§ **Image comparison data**
------------------------------

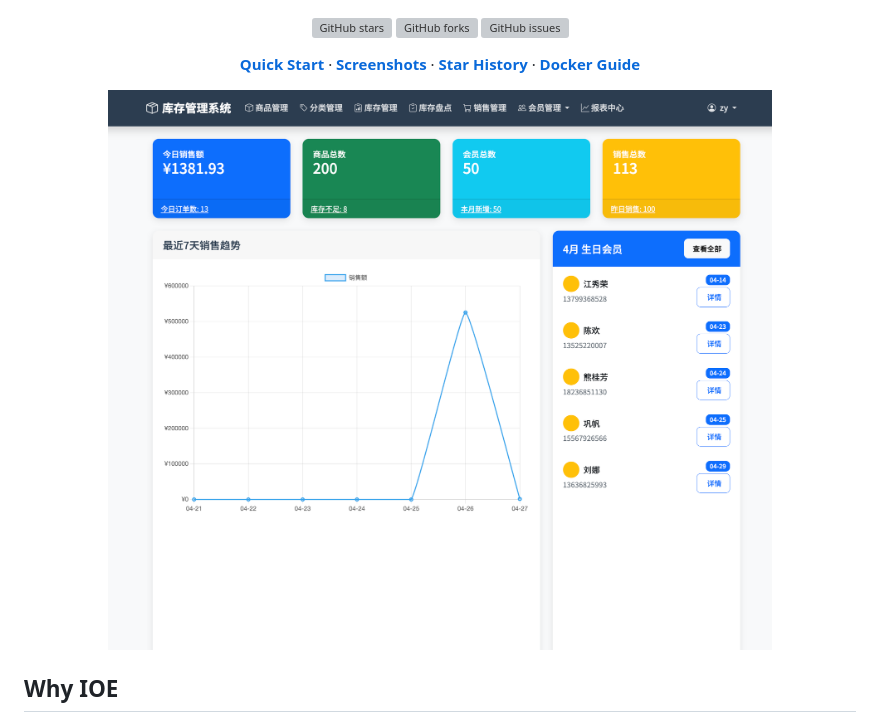
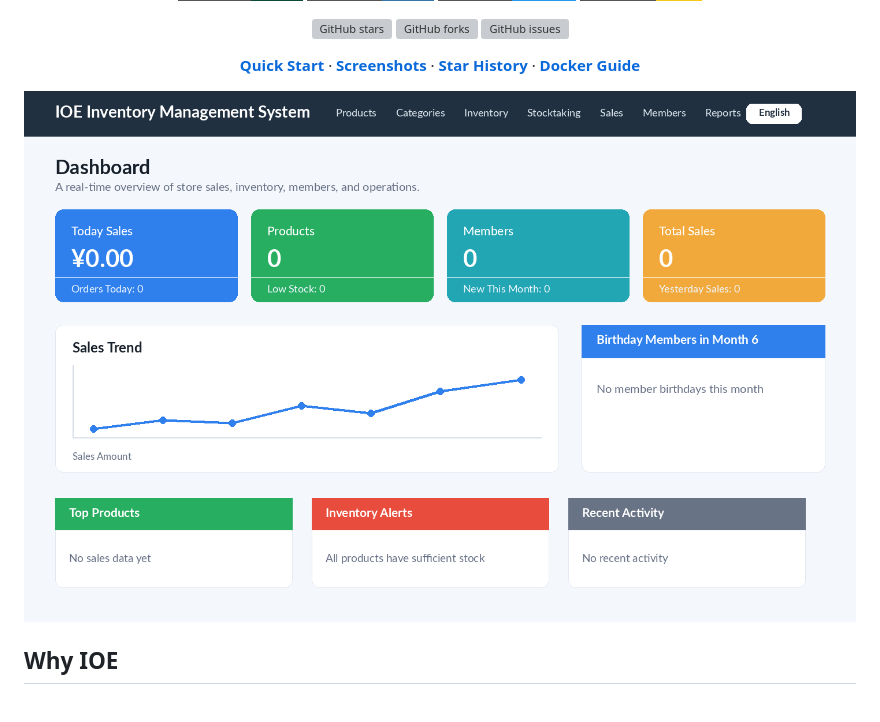
Before and after one commit to zhtyyx/ioe, a Markdown page: README.md, the part around one of its changes. GitHub-like rendering; pictures changed too: asset/ioe_dashboard_en.png (added); badges without logos; grey boxes are pictures that could not be loaded.

Commit message:
Add English README preview images

```diff
--- a/README.md
+++ b/README.md
@@ -28,7 +28,7 @@
   <a href="README.docker_en.md"><b>Docker Guide</b></a>
 </p>
 
-<img src="./asset/main_page.png" width="100%" alt="IOE dashboard preview" />
+<img src="./asset/ioe_dashboard_en.png" width="100%" alt="IOE English dashboard preview" />
 
 </div>
 
```
Also changed, not shown: other parts of README.md (+2 -0 lines), README_en.md (+2 -1 lines), asset/ioe_login_en.png (added).
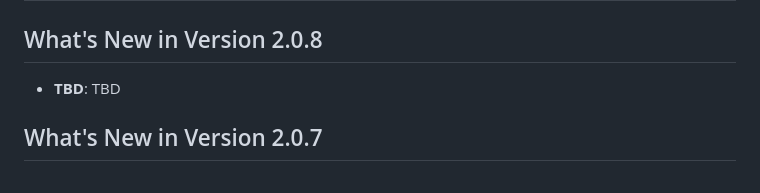
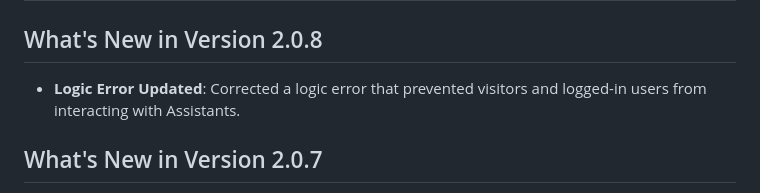
Before and after one commit to kognetiks/kognetiks-chatbot, a Markdown page: README.md, the part around the change. Drawn GitHub-style.

Commit message:
V2.0.8 - Logic fix

```diff
--- a/README.md
+++ b/README.md
@@ -6,7 +6,7 @@ The **Kognetiks Chatbot for WordPress** plugin project is centered around revolu
 
 ## What's New in Version 2.0.8
 
-- **TBD**: TBD
+- **Logic Error Updated**: Corrected a logic error that prevented visitors and logged-in users from interacting with Assistants.
 
 ## What's New in Version 2.0.7
 
```
Also changed, not shown: documentation/overview.md (+1 -1 lines), documentation/buttons/buttons.png, 4 other files.
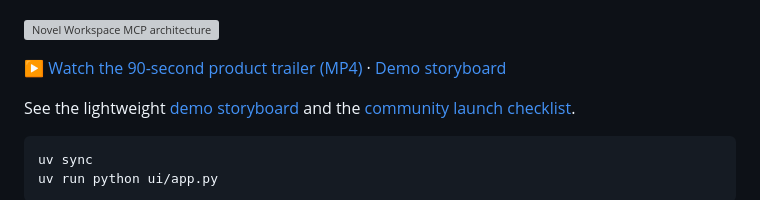
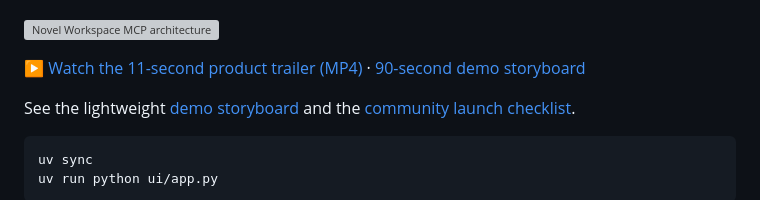
Before and after one commit to LiZh132707/novel-workspace-mcp, a Markdown page: README.en.md, the part around the change. GitHub-like rendering; grey boxes are pictures that could not be loaded.

Commit message:
Clarify multilingual demo asset duration

```diff
--- a/README.en.md
+++ b/README.en.md
@@ -37,7 +37,7 @@ Use a local LM Studio server by default, or connect to any OpenAI-compatible API
 
 ![Novel Workspace MCP architecture](docs/architecture/overview.svg)
 
-[▶ Watch the 90-second product trailer (MP4)](docs/assets/demo.mp4) · [Demo storyboard](docs/demo.md)
+[▶ Watch the 11-second product trailer (MP4)](docs/assets/demo.mp4) · [90-second demo storyboard](docs/demo.md)
 
 See the lightweight [demo storyboard](docs/demo.md) and the [community launch checklist](COMMUNITY.md).
 
```
Also changed, not shown: README.ja.md (+1 -1 lines), README.md (+1 -1 lines).
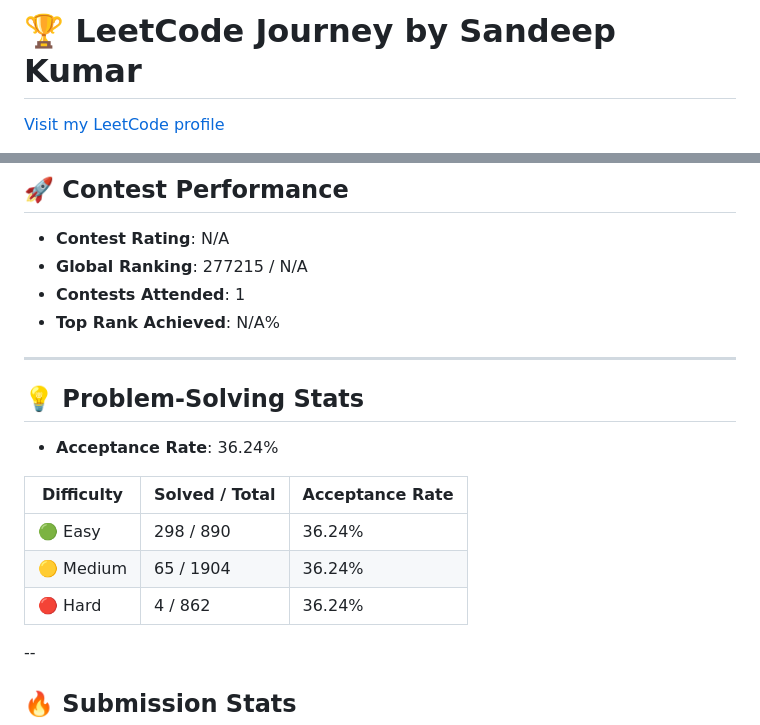
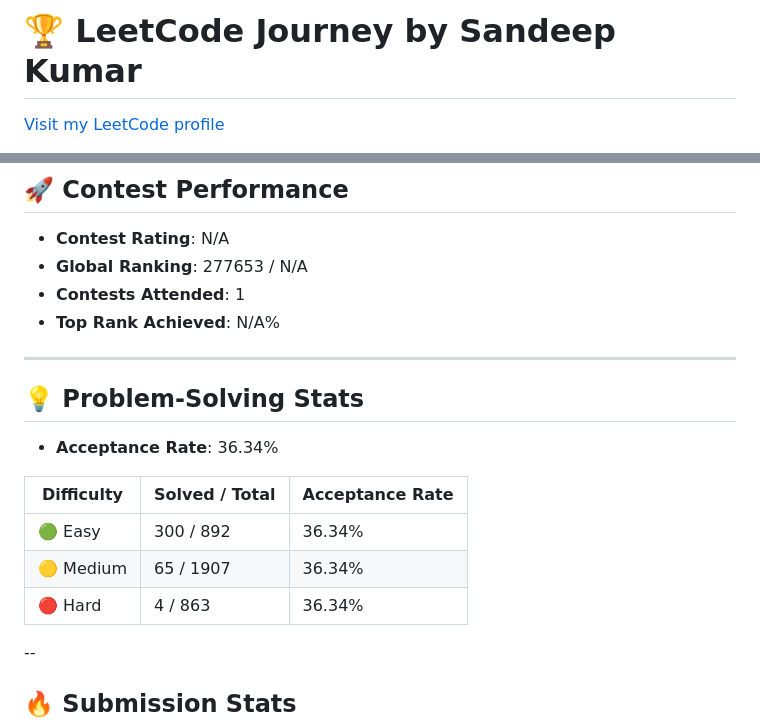
Before and after one commit to sandeepkumar3869/leet-codeby-me, a Markdown page: README.md, 2 parts joined by grey strips. Drawn GitHub-style.

```diff
--- a/README.md
+++ b/README.md
@@ -11,18 +11,18 @@ Welcome to my repository, where I document my journey of solving coding challeng
 
 ## 🚀 Contest Performance
 - **Contest Rating**: N/A
-- **Global Ranking**: 277215 / N/A
+- **Global Ranking**: 277653 / N/A
 - **Contests Attended**: 1
 - **Top Rank Achieved**: N/A%
 
 ---
 
 ## 💡 Problem-Solving Stats
-- **Acceptance Rate**: 36.24%
+- **Acceptance Rate**: 36.34%
 |----------------|---------------------|---------------------|----------------|
-| 🟢 Easy        | 298 / 890          | 36.24%              |
-| 🟡 Medium      | 65 / 1904         | 36.24%             |
-| 🔴 Hard        | 4 / 862            | 36.24%             |
+| 🟢 Easy        | 300 / 892          | 36.34%              |
+| 🟡 Medium      | 65 / 1907         | 36.34%             |
+| 🔴 Hard        | 4 / 863            | 36.34%             |
 
 ---
 
@@ -71,20 +71,20 @@ Welcome to my repository, where I document my journey of solving coding challeng
 
 ## 🚀 Contest Performance
 - **Contest Rating**: N/A
-- **Global Ranking**: 277215 / N/A
+- **Global Ranking**: 277653 / N/A
 - **Contests Attended**: 1
 - **Top Rank Achieved**: N/A%
 
 ---
 
 ## 💡 Problem-Solving Stats
-- **Acceptance Rate**: 36.24%
+- **Acceptance Rate**: 36.34%
 
 | Difficulty | Solved / Total | Acceptance Rate |
 |------------|----------------|-----------------|
-| 🟢 Easy        | 298 / 890          | 36.24%              |
-| 🟡 Medium      | 65 / 1904         | 36.24%             |
-| 🔴 Hard        | 4 / 862            | 36.24%             |
+| 🟢 Easy        | 300 / 892          | 36.34%              |
+| 🟡 Medium      | 65 / 1907         | 36.34%             |
+| 🔴 Hard        | 4 / 863            | 36.34%             |
 
 --
 
```
Also changed, not shown: leetcode_stats.png.
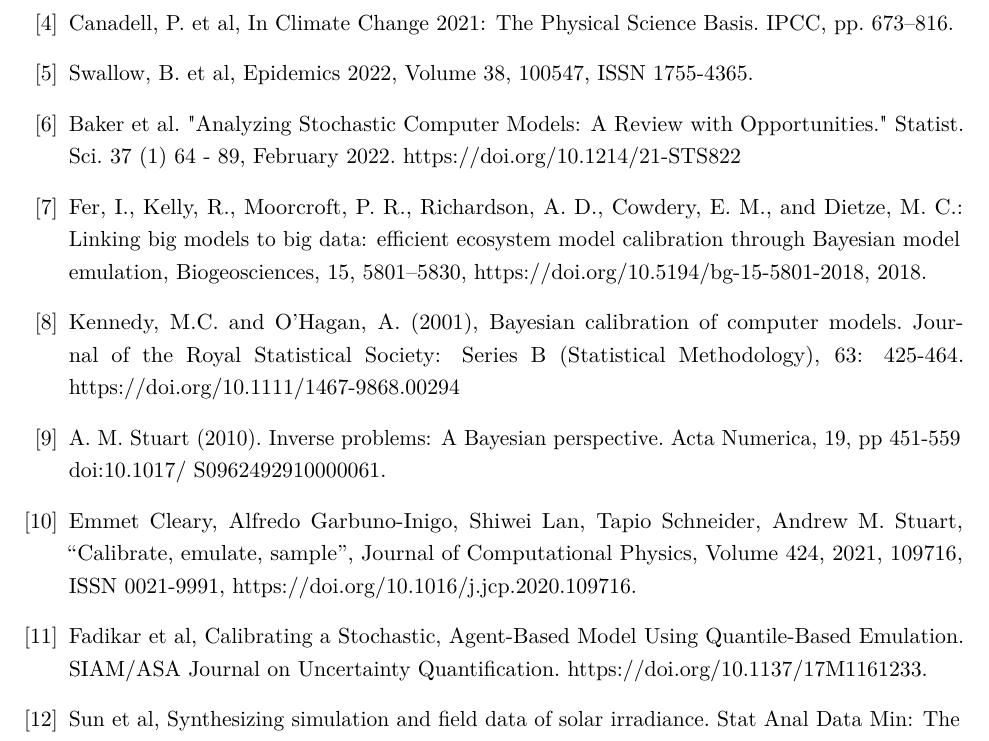
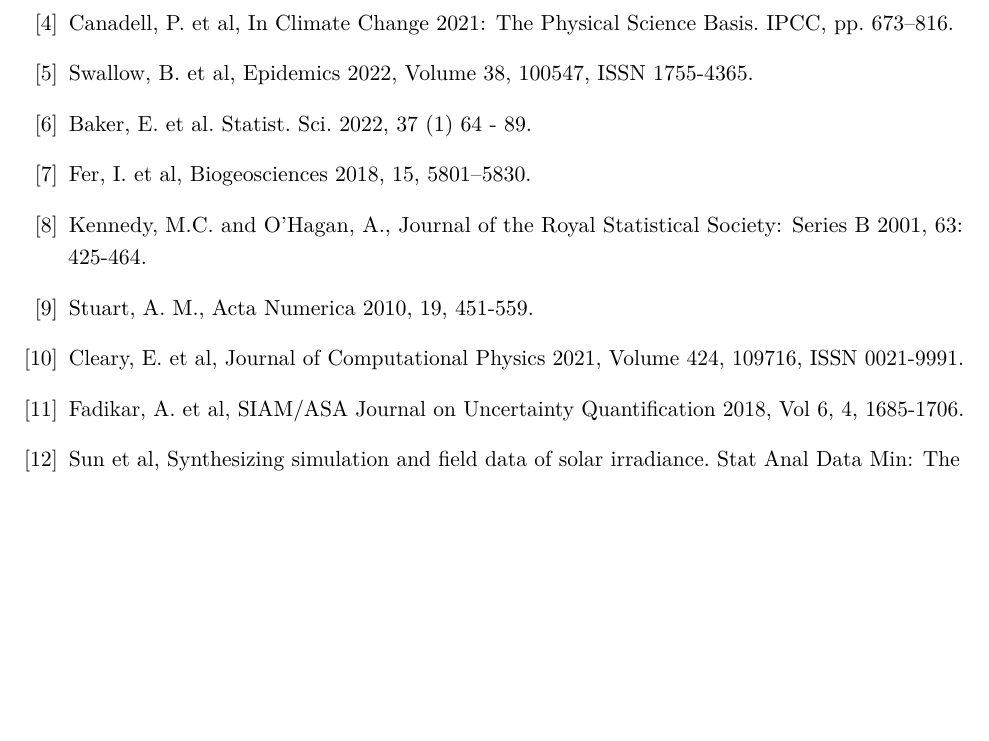
Before and after one commit to arob5/gp-calibration, a LaTeX document (nsf_proposal.tex): part of page 3 of 4, cut so that both start at the same text, the shorter picture padded with empty space. Compiled offline with pdfLaTeX.

Commit message:
Progress shortening references

```diff
--- a/nsf_proposal.tex
+++ b/nsf_proposal.tex
@@ -107,15 +107,13 @@ These extensions yield high-dimensional hierarchical models that pose problems f
 \bibitem{Wikle} Wikle, C.K.,  WIREs Comput Stat 2015, 7: 86-98.
 \bibitem{Canadell} Canadell, P. et al, In Climate Change 2021: The Physical Science Basis. IPCC, pp. 673–816.
 \bibitem{Swallow} Swallow, B. et al, Epidemics 2022, Volume 38, 100547, ISSN 1755-4365.
+\bibitem{Baker} Baker, E. et al. Statist. Sci. 2022, 37 (1) 64 - 89.
+\bibitem{Fer} Fer, I. et al, Biogeosciences 2018, 15, 5801–5830.
+\bibitem{Kennedy} Kennedy, M.C. and O'Hagan, A., Journal of the Royal Statistical Society: Series B 2001, 63: 425-464.
+\bibitem{Stuart} Stuart, A. M., Acta Numerica 2010, 19, 451-559.
+\bibitem{Cleary} Cleary, E. et al, Journal of Computational Physics 2021, Volume 424, 109716, ISSN 0021-9991.
+\bibitem{Fadikar} Fadikar, A. et al, SIAM/ASA Journal on Uncertainty Quantification 2018, Vol 6, 4, 1685-1706.
 
-
-\bibitem{Baker} Baker et al. "Analyzing Stochastic Computer Models: A Review with Opportunities." Statist. Sci. 37 (1) 64 - 89, February 2022. https://doi.org/10.1214/21-STS822
-\bibitem{Fer} Fer, I., Kelly, R., Moorcroft, P. R., Richardson, A. D., Cowdery, E. M., and Dietze, M. C.: Linking big models to big data: efficient ecosystem model calibration through Bayesian model emulation, Biogeosciences, 15, 5801–5830, https://doi.org/10.5194/bg-15-5801-2018, 2018.
-\bibitem{Kennedy} Kennedy, M.C. and O'Hagan, A. (2001), Bayesian calibration of computer models. Journal of the Royal Statistical Society: Series B (Statistical Methodology), 63: 425-464. https://doi.org/10.1111/1467-9868.00294
-\bibitem{Stuart} A. M. Stuart (2010). Inverse problems: A Bayesian perspective. Acta Numerica, 19, pp 451-559 doi:10.1017/
-S0962492910000061.
-\bibitem{Cleary} Emmet Cleary, Alfredo Garbuno-Inigo, Shiwei Lan, Tapio Schneider, Andrew M. Stuart, “Calibrate, emulate, sample”, Journal of Computational Physics, Volume 424, 2021, 109716, ISSN 0021-9991, https://doi.org/10.1016/j.jcp.2020.109716.
-\bibitem{Fadikar} Fadikar et al, Calibrating a Stochastic, Agent-Based Model Using Quantile-Based Emulation. SIAM/ASA Journal on Uncertainty Quantification. https://doi.org/10.1137/17M1161233.
 \bibitem{Sun} Sun et al, Synthesizing simulation and field data of solar irradiance. Stat Anal Data Min: The ASA Data Sci Journal. 2019; 12: 311– 324. https://doi.org/10.1002/sam.11414
 \bibitem{Surjanovic} Surjanovic et al, Virtual Library of Simulation Experiments: Test Functions and Datasets.
 \bibitem{Takamoto} Takamoto et al, PDEBench: An Extensive Benchmark for Scientific Machine Learning. Thirty-sixth Conference on Neural Information Processing Systems Datasets and Benchmarks Track
```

------------------------------

§ **TASK OBJECTIVE**
Beginning with the first line of the records and ending with the line that contains "Also changed, not shown: documentation/overview.md", reproduce every line exactly, omitting pictures and adding nothing.

§ **EXERCISE RESPONSE**
Before and after one commit to zhtyyx/ioe, a Markdown page: README.md, the part around one of its changes. GitHub-like rendering; pictures changed too: asset/ioe_dashboard_en.png (added); badges without logos; grey boxes are pictures that could not be loaded.

Commit message:
Add English README preview images

```diff
--- a/README.md
+++ b/README.md
@@ -28,7 +28,7 @@
   <a href="README.docker_en.md"><b>Docker Guide</b></a>
 </p>
 
-<img src="./asset/main_page.png" width="100%" alt="IOE dashboard preview" />
+<img src="./asset/ioe_dashboard_en.png" width="100%" alt="IOE English dashboard preview" />
 
 </div>
 
```
Also changed, not shown: other parts of README.md (+2 -0 lines), README_en.md (+2 -1 lines), asset/ioe_login_en.png (added).
Before and after one commit to kognetiks/kognetiks-chatbot, a Markdown page: README.md, the part around the change. Drawn GitHub-style.

Commit message:
V2.0.8 - Logic fix

```diff
--- a/README.md
+++ b/README.md
@@ -6,7 +6,7 @@ The **Kognetiks Chatbot for WordPress** plugin project is centered around revolu
 
 ## What's New in Version 2.0.8
 
-- **TBD**: TBD
+- **Logic Error Updated**: Corrected a logic error that prevented visitors and logged-in users from interacting with Assistants.
 
 ## What's New in Version 2.0.7
 
```
Also changed, not shown: documentation/overview.md (+1 -1 lines), documentation/buttons/buttons.png, 4 other files.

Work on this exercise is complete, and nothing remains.